Before and after images
**********

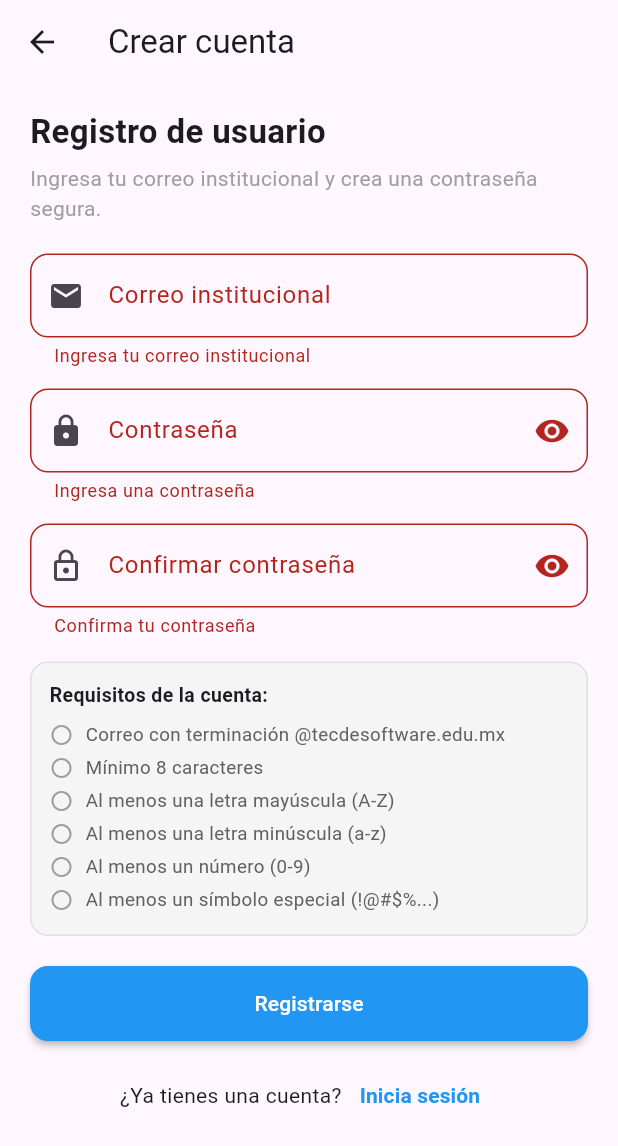
After one commit to angela-rojas05/login_rive_animation, a Flutter app: the SignUpScreen screen opened directly, after a tap on "Registrarse", on a phone screen of 412 x 824 dp. The commit adds this screen. Shown: the top 1146 px of the screen. Run offline on Flutter 3.47's test engine with Material 3 defaults, Android fonts, the phone set to English and light mode, and no system bars; our stand-ins replace firebase_auth, firebase_core, rive; accounts and stored records are empty; generated files the repository leaves out were written again.

Commit message:
feat(auth): add SignUpScreen with institutional email and password validation

```diff
--- a/lib/screens/login_screen.dart
+++ b/lib/screens/login_screen.dart
@@ -6,6 +6,7 @@ import 'dart:async';
 //5.1 Importar Firebase Auth y la pantalla de productos
 import 'package:firebase_auth/firebase_auth.dart';
 import 'products_screen.dart';
+import 'signup_screen.dart';
 
 class LoginScreen extends StatefulWidget {
   const LoginScreen({super.key});
@@ -250,9 +251,17 @@ class _LoginScreenState extends State<LoginScreen> {
                     children: [
                       const Text("Don't have an account?"),
                       TextButton(
-                        onPressed: () {},
+                        onPressed: () {
+                          // Hito 1 - B (h1-4): Navegar a SignUpScreen con Navigator.push
+                          Navigator.push(
+                            context,
+                            MaterialPageRoute(
+                              builder: (_) => const SignUpScreen(),
+                            ),
+                          );
+                        },
                         child: const Text(
-                          "register",
+                          "Sign up",
                           style: TextStyle(
                             color: Colors.blue,
                             fontWeight: FontWeight.bold,
--- /dev/null
+++ b/lib/screens/signup_screen.dart
@@ -0,0 +1,368 @@
+import 'package:flutter/material.dart';
+import 'package:firebase_auth/firebase_auth.dart';
+
+class SignUpScreen extends StatefulWidget {
+  const SignUpScreen({super.key});
+
+  @override
+  State<SignUpScreen> createState() => _SignUpScreenState();
+}
+
+class _SignUpScreenState extends State<SignUpScreen> {
+  final _emailCtrl = TextEditingController();
+  final _passwordCtrl = TextEditingController();
+  final _confirmPasswordCtrl = TextEditingController();
+
+  bool _isObscurePass = true;
+  bool _isObscureConfirm = true;
+  bool _isLoading = false;
+
+  String? _emailError;
+  String? _passError;
+  String? _confirmPassError;
+
+  // Hito 1 - B (h1-5): Validación de correo institucional @tecdesoftware.edu.mx
+  bool _isValidInstitutionalEmail(String email) {
+    final re = RegExp(
+      r'^[^\s@]+@tecdesoftware\.edu\.mx$',
+      caseSensitive: false,
+    );
+    return re.hasMatch(email);
+  }
+
+  // Hito 1 - B (h1-5): Reglas individuales de contraseña para mostrarlas en pantalla
+  bool get _hasMinLength => _passwordCtrl.text.length >= 8;
+  bool get _hasUppercase => RegExp(r'[A-Z]').hasMatch(_passwordCtrl.text);
+  bool get _hasLowercase => RegExp(r'[a-z]').hasMatch(_passwordCtrl.text);
+  bool get _hasDigit => RegExp(r'\d').hasMatch(_passwordCtrl.text);
+  bool get _hasSpecial =>
+      RegExp(r'[^A-Za-z0-9]').hasMatch(_passwordCtrl.text);
+
+  bool _isValidPassword(String pass) {
+    final re = RegExp(
+      r'^(?=.*[a-z])(?=.*[A-Z])(?=.*\d)(?=.*[^A-Za-z0-9]).{8,}$',
+    );
+    return re.hasMatch(pass);
+  }
+
+  Future<void> _onSignUp() async {
+    final email = _emailCtrl.text.trim();
+    final pass = _passwordCtrl.text;
+    final confirmPass = _confirmPasswordCtrl.text;
+
+    String? eError;
+    String? pError;
+    String? cError;
+
+    if (email.isEmpty) {
+      eError = 'Ingresa tu correo institucional';
+    } else if (!_isValidInstitutionalEmail(email)) {
+      eError = 'Debe terminar en @tecdesoftware.edu.mx';
+    }
+
+    if (pass.isEmpty) {
+      pError = 'Ingresa una contraseña';
+    } else if (!_isValidPassword(pass)) {
+      pError = 'La contraseña no cumple con todos los requisitos';
+    }
+
+    if (confirmPass.isEmpty) {
+      cError = 'Confirma tu contraseña';
+    } else if (confirmPass != pass) {
+      cError = 'Las contraseñas no coinciden';
+    }
+
+    setState(() {
+      _emailError = eError;
+      _passError = pError;
+      _confirmPassError = cError;
+    });
+
+    FocusScope.of(context).unfocus();
+
+    if (eError != null || pError != null || cError != null) {
+      return;
+    }
+
+    setState(() {
+      _isLoading = true;
+    });
+
+    try {
+      // Hito 1 - B (h1-6): Registrar usuario en Firebase Authentication
+      await FirebaseAuth.instance.createUserWithEmailAndPassword(
+        email: email,
+        password: pass,
+      );
+
+      if (!mounted) return;
+      setState(() {
+        _isLoading = false;
+      });
+
+      ScaffoldMessenger.of(context)
+        ..hideCurrentSnackBar()
+        ..showSnackBar(
+          SnackBar(
+            content: const Text(
+              '¡Cuenta registrada con éxito! Ahora puedes iniciar sesión.',
+            ),
+            backgroundColor: Colors.green.shade700,
+            behavior: SnackBarBehavior.floating,
+          ),
+        );
+
+      // Regresar a la pantalla de Login
+      Navigator.pop(context);
+    } on FirebaseAuthException catch (e) {
+      if (!mounted) return;
+      setState(() {
+        _isLoading = false;
+        if (e.code == 'email-already-in-use') {
+          _emailError = 'Este correo institucional ya está registrado';
+        } else if (e.code == 'invalid-email') {
+          _emailError = 'El formato del correo no es válido';
+        } else if (e.code == 'weak-password') {
+          _passError = 'La contraseña es demasiado débil';
+        }
+      });
+
+      if (e.code != 'email-already-in-use' &&
+          e.code != 'invalid-email' &&
+          e.code != 'weak-password') {
+        ScaffoldMessenger.of(context)
+          ..hideCurrentSnackBar()
+          ..showSnackBar(
+            SnackBar(
+              content: Text('Error al registrar: ${e.message ?? e.code}'),
+              backgroundColor: Colors.red.shade700,
+              behavior: SnackBarBehavior.floating,
+            ),
+          );
+      }
+    } catch (e) {
+      if (!mounted) return;
+      setState(() {
+        _isLoading = false;
+      });
+      ScaffoldMessenger.of(context)
+        ..hideCurrentSnackBar()
+        ..showSnackBar(
+          SnackBar(
+            content: const Text('Ocurrió un error inesperado al registrar.'),
+            backgroundColor: Colors.red.shade700,
+            behavior: SnackBarBehavior.floating,
+          ),
+        );
+    }
+  }
+
+  Widget _buildRuleItem(String text, bool met) {
+    return Padding(
+      padding: const EdgeInsets.symmetric(vertical: 2.0),
+      child: Row(
+        children: [
+          Icon(
+            met ? Icons.check_circle : Icons.radio_button_unchecked,
+            size: 16,
+            color: met ? Colors.green : Colors.grey,
+          ),
+          const SizedBox(width: 8),
+          Expanded(
+            child: Text(
+              text,
+              style: TextStyle(
+                fontSize: 12.5,
+                color: met ? Colors.green.shade800 : Colors.grey.shade700,
+                fontWeight: met ? FontWeight.w600 : FontWeight.normal,
+              ),
+            ),
+          ),
+        ],
+      ),
+    );
+  }
+
+  @override
+  Widget build(BuildContext context) {
+    final Size size = MediaQuery.of(context).size;
+    final bool emailMet = _isValidInstitutionalEmail(_emailCtrl.text.trim());
+
+    return Scaffold(
+      appBar: AppBar(title: const Text('Crear cuenta')),
+      body: SingleChildScrollView(
+        child: SafeArea(
+          child: Padding(
+            padding: const EdgeInsets.symmetric(horizontal: 20.0, vertical: 16),
+            child: Column(
+              crossAxisAlignment: CrossAxisAlignment.start,
+              children: [
+                const Text(
+                  'Registro de usuario',
+                  style: TextStyle(fontSize: 22, fontWeight: FontWeight.bold),
+                ),
+                const SizedBox(height: 6),
+                const Text(
+                  'Ingresa tu correo institucional y crea una contraseña segura.',
+                  style: TextStyle(fontSize: 14, color: Colors.grey),
+                ),
+                const SizedBox(height: 20),
+                TextField(
+                  controller: _emailCtrl,
+                  onChanged: (_) => setState(() {}),
+                  keyboardType: TextInputType.emailAddress,
+                  decoration: InputDecoration(
+                    labelText: 'Correo institucional',
+                    hintText: 'usuario@tecdesoftware.edu.mx',
+                    errorText: _emailError,
+                    prefixIcon: const Icon(Icons.email),
+                    border: OutlineInputBorder(
+                      borderRadius: BorderRadius.circular(12),
+                    ),
+                  ),
+                ),
+                const SizedBox(height: 14),
+                TextField(
+                  controller: _passwordCtrl,
+                  onChanged: (_) => setState(() {}),
+                  obscureText: _isObscurePass,
+                  decoration: InputDecoration(
+                    labelText: 'Contraseña',
+                    hintText: 'Contraseña segura',
+                    errorText: _passError,
+                    prefixIcon: const Icon(Icons.lock),
+                    suffixIcon: IconButton(
+                      icon: Icon(
+                        _isObscurePass
+                            ? Icons.visibility
+                            : Icons.visibility_off,
+                      ),
+                      onPressed: () {
+                        setState(() {
+                          _isObscurePass = !_isObscurePass;
+                        });
+                      },
+                    ),
+                    border: OutlineInputBorder(
+                      borderRadius: BorderRadius.circular(12),
+                    ),
+                  ),
+                ),
+                const SizedBox(height: 14),
+                TextField(
+                  controller: _confirmPasswordCtrl,
+                  onChanged: (_) => setState(() {}),
+                  obscureText: _isObscureConfirm,
+                  decoration: InputDecoration(
+                    labelText: 'Confirmar contraseña',
+                    hintText: 'Repite tu contraseña',
+                    errorText: _confirmPassError,
+                    prefixIcon: const Icon(Icons.lock_outline),
+                    suffixIcon: IconButton(
+                      icon: Icon(
+                        _isObscureConfirm
+                            ? Icons.visibility
+                            : Icons.visibility_off,
+                      ),
+                      onPressed: () {
+                        setState(() {
+                          _isObscureConfirm = !_isObscureConfirm;
+                        });
+                      },
+                    ),
+                    border: OutlineInputBorder(
+                      borderRadius: BorderRadius.circular(12),
+                    ),
+                  ),
+                ),
+                const SizedBox(height: 16),
+                Container(
+                  width: size.width,
+                  padding: const EdgeInsets.all(12),
+                  decoration: BoxDecoration(
+                    color: Colors.grey.shade100,
+                    borderRadius: BorderRadius.circular(12),
+                    border: Border.all(color: Colors.grey.shade300),
+                  ),
+                  child: Column(
+                    crossAxisAlignment: CrossAxisAlignment.start,
+                    children: [
+                      const Text(
+                        'Requisitos de la cuenta:',
+                        style: TextStyle(
+                          fontSize: 13,
+                          fontWeight: FontWeight.bold,
+                        ),
+                      ),
+                      const SizedBox(height: 6),
+                      _buildRuleItem(
+                        'Correo con terminación @tecdesoftware.edu.mx',
+                        emailMet,
+                      ),
+                      _buildRuleItem('Mínimo 8 caracteres', _hasMinLength),
+                      _buildRuleItem(
+                        'Al menos una letra mayúscula (A-Z)',
+                        _hasUppercase,
+                      ),
+                      _buildRuleItem(
+                        'Al menos una letra minúscula (a-z)',
+                        _hasLowercase,
+                      ),
+                      _buildRuleItem('Al menos un número (0-9)', _hasDigit),
+                      _buildRuleItem(
+                        'Al menos un símbolo especial (!@#\$%...)',
+                        _hasSpecial,
+                      ),
+                    ],
+                  ),
+                ),
+                const SizedBox(height: 20),
+                MaterialButton(
+                  minWidth: size.width,
+                  height: 50,
+                  color: Colors.blue,
+                  shape: RoundedRectangleBorder(
+                    borderRadius: BorderRadius.circular(12),
+                  ),
+                  textColor: Colors.white,
+                  onPressed: _isLoading ? null : _onSignUp,
+                  child: _isLoading
+                      ? const CircularProgressIndicator(color: Colors.white)
+                      : const Text(
+                          'Registrarse',
+                          style: TextStyle(color: Colors.white),
+                        ),
+                ),
+                const SizedBox(height: 12),
+                Row(
+                  mainAxisAlignment: MainAxisAlignment.center,
+                  children: [
+                    const Text('¿Ya tienes una cuenta?'),
+                    TextButton(
+                      onPressed: () => Navigator.pop(context),
+                      child: const Text(
+                        'Inicia sesión',
+                        style: TextStyle(
+                          color: Colors.blue,
+                          fontWeight: FontWeight.bold,
+                        ),
+                      ),
+                    ),
+                  ],
+                ),
+              ],
+            ),
+          ),
+        ),
+      ),
+    );
+  }
+
+  @override
+  void dispose() {
+    _emailCtrl.dispose();
+    _passwordCtrl.dispose();
+    _confirmPasswordCtrl.dispose();
+    super.dispose();
+  }
+}
```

**********

• **Task to complete**:
Show the lines of the records that contain the word "final".

• **Problem solution**:
+  final _emailCtrl = TextEditingController();
+  final _passwordCtrl = TextEditingController();
+  final _confirmPasswordCtrl = TextEditingController();
+    final re = RegExp(
+    final re = RegExp(
+    final email = _emailCtrl.text.trim();
+    final pass = _passwordCtrl.text;
+    final confirmPass = _confirmPasswordCtrl.text;
+    final Size size = MediaQuery.of(context).size;
+    final bool emailMet = _isValidInstitutionalEmail(_emailCtrl.text.trim());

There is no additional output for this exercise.